What the 21st century owes to motorsports and why it’s good for you
Not everyone is a motorsport enthusiast and not everyone has a neurotic urge to wring the throttle till the landscape is a nebulous blur. And that is understandable. To use a motorcycle purely as a means of transport is certainly a prudent, utilitarian approach to motoring and a rational justification of a vehicle’s primary function. However, one cannot dispense mankind’s urge to compete and the competition factor associated with motoring.
The roots of racing date back to 1894 when inter-city car races were held all across Europe. The two-wheeled world caught on soon after and racing just followed naturally. Even in Europe when the inter-city races were held, most famously between Paris and Vienna, a special motorcycles category was also held. The earliest race tracks were basically horse-racing ovals and velodromes and subsequently in 1909, dedicated wooden tracks, purpose built for motor-racing cropped up. Motorcycle racing in particular owes much to the Isle of Man, the Mecca of motorcycle racing where the first Tourist Trophy (TT) races were held in 1907.
There are multiple schools of thought when one discusses this potentially dangerous, substantially life threatening form of sport.
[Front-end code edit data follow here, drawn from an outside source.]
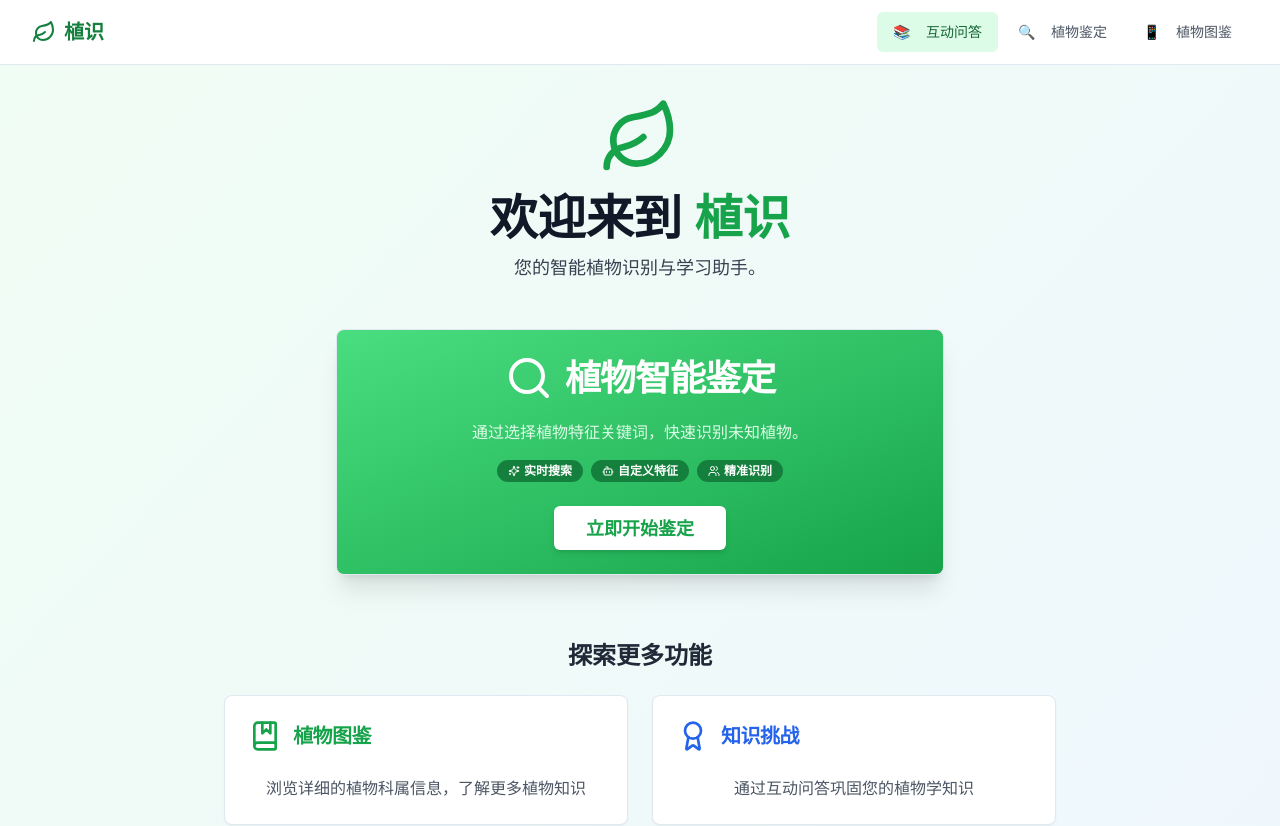
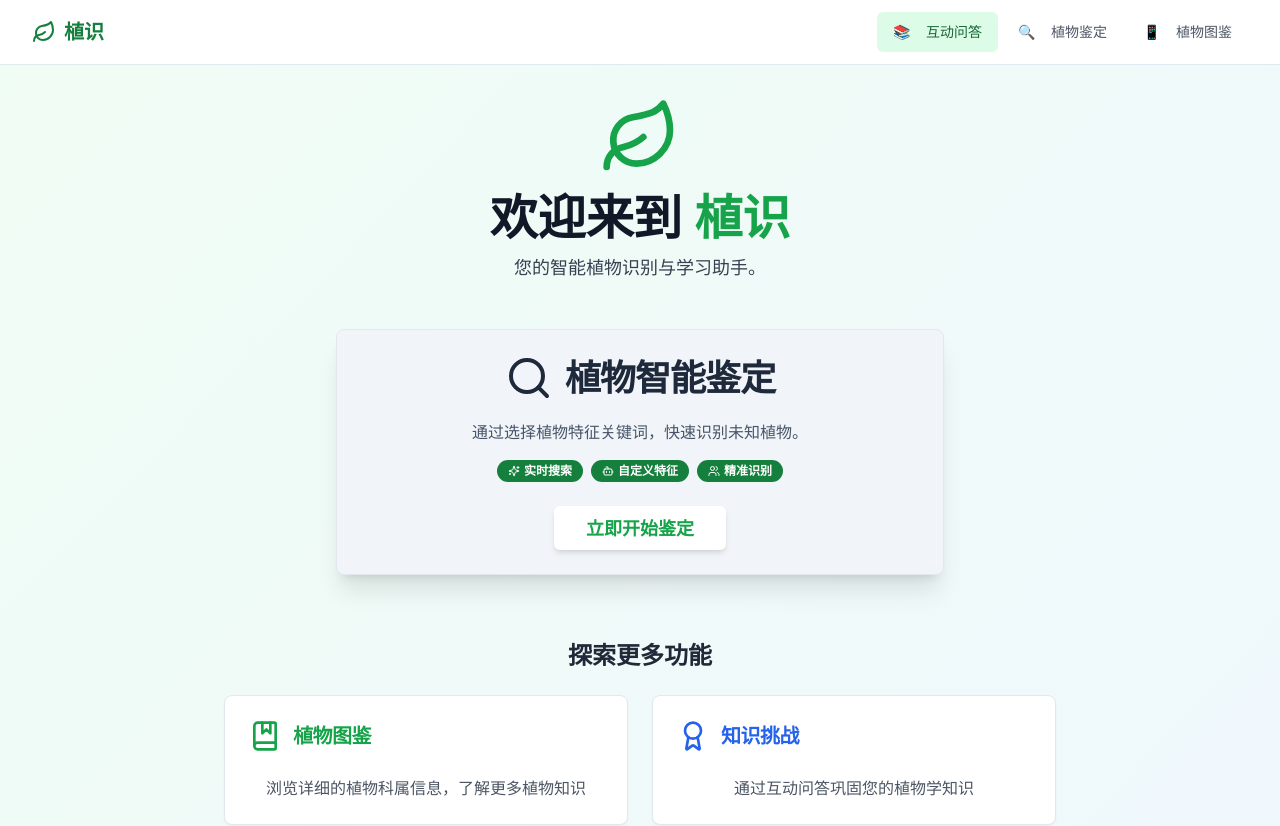
Before and after one commit to yuzhounaut/ZhiShi, a React app: page / in a window 1280 px wide. Shown: the top 826 px of the page. Built offline with nearby package versions, Linux system fonts and the light colour scheme; the HTML template or start-up script is replaced by a standard one.

Commit message:
Style: Update 'Plant Identification' card on homepage to a lighter, modern look
- Changed background from a green gradient to bg-slate-100.
- Updated text colors from text-white to text-slate-800 for the title and text-slate-600 for the description to ensure contrast and a modern feel.

```diff
--- a/src/pages/Home.tsx
+++ b/src/pages/Home.tsx
@@ -24,13 +24,13 @@ const Home = () => {
       {/* Core Feature: Plant Identification */}
       <section className="mb-16">
         <div className="container mx-auto max-w-2xl">
-          <Card className="bg-gradient-to-br from-green-400 to-green-600 text-white shadow-xl overflow-hidden">
+          <Card className="bg-slate-100 text-slate-800 shadow-xl overflow-hidden">
             <CardHeader className="pb-4">
               <div className="flex items-center justify-center mb-3">
-                <Search className="h-12 w-12 mr-3" />
+                <Search className="h-12 w-12 mr-3" /> {/* Icon color might need adjustment if it was relying on text-white inheritance */}
                 <CardTitle className="text-3xl md:text-4xl font-bold">植物智能鉴定</CardTitle>
               </div>
-              <CardDescription className="text-green-100 text-center text-md">
+              <CardDescription className="text-slate-600 text-center text-md">
                 通过选择植物特征关键词，快速识别未知植物。
               </CardDescription>
             </CardHeader>
```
Most are plain indifferent and might be amazed by the superlatives of the sport. They will drop their jaws in amazement at the slow motion footage of Marquez scraping his elbow on the apex. They will smirk and smile enviously and dispense it as sport for the crazies. And most of the times, they don’t mean it in a pejorative sense, quite the opposite actually.
Given its inherently dangerous nature, motorsport has claimed several lives in the pursuit of the chequered flag. It is true that life expectancy goes down when one intends to scrape knees on decreasing radius corners for a living. But then again, you increase your chances of drowning by getting a pool in your backyard! And your family’s too! In fact, the element of danger is not too far away. Even something as mundane as commuting in the local trains of the Maximum City can get you killed in these exceedingly violent times.
Paint me the devil’s advocate if you may but I’d like to raise a few points in favour of the sport and I shall attempt it without my undying love of the sport to dilute the rationality of my arguments. First and foremost, racing has one winner! There isn’t room for another. And the rules of the sport are to beat the one holding the numero uno position. And that calls to the fore those who are willing to go the extra mile, who are willing to build and create technologies to make the tools of racing – cars/bikes/quads/trucks – go faster or handle better. Racing provides the proving ground to consistently test and develop technologies. Invariably a toned-down, economic and a feasible version of these technologies trickle down to our passenger cars and bikes. We need to take a good look at our vehicles and an even closer look at the vehicles from the yesteryears.
A shining example of this is the infamous crash-helmet. As poorly as this device might have rubbed off on us Indians, the helmet has saved numerous lives from inception, globally. An Internet search on the development of the helmet will reveal its deep-rooted association with the race-track. What started out as leather caps and goggles have now evolved to Carbon-fibre helmets which are capable reading out navigation information on a head-up display. Hard-tail motorcycles offered spring-loaded seats and that was the only form of suspension in the early years of racing. Now, we have the event-based suspension which modifies the set-up of the system to improve traction in the varying conditions one may encounter. Incorporation of electronics has allowed us to use multiple modes and facilitate rider aids in order to improve rider control in the most trying conditions.
Another example of this technology-transfer is fuel-injection which has made our cars and bikes so much more fuel-efficient and reliable in comparison to the vehicles from the yesteryears. Born of thoroughbred racing pedigree, the 1952 Mercedes-Benz 300 SL was not only the fastest car of its time, but also the first car to feature the technology. The 300 SL won races at the 24 Hours of Le Mans, Eifelrennen at the Nürburgring, and also Mexico’s Carrera Panamericana. What started off with an open-loop system that used a bulky six-piston mechanical fuel pump has evolved into closed-loop system that employs a 200-bar fuel pump and an arsenal of sensors to modulate the combustion in the engine – capable of three or more injections per power stroke! And this is not prototype technology which comes across as black-magic in the closed confines of an R&D centre in Germany. This is technology that has trickled down to our very own road cars which compete for an edge in fuel efficiency to the last decimal.
While motorsport can never ever be devoid of danger, one cannot deny the progress the industry has made to avoid and reduce the magnitude of accidents. In the early years of racing, fatalities were not uncommon, but these have not been in vain. With every passing season, better technology gets more accessible to road-going vehicles.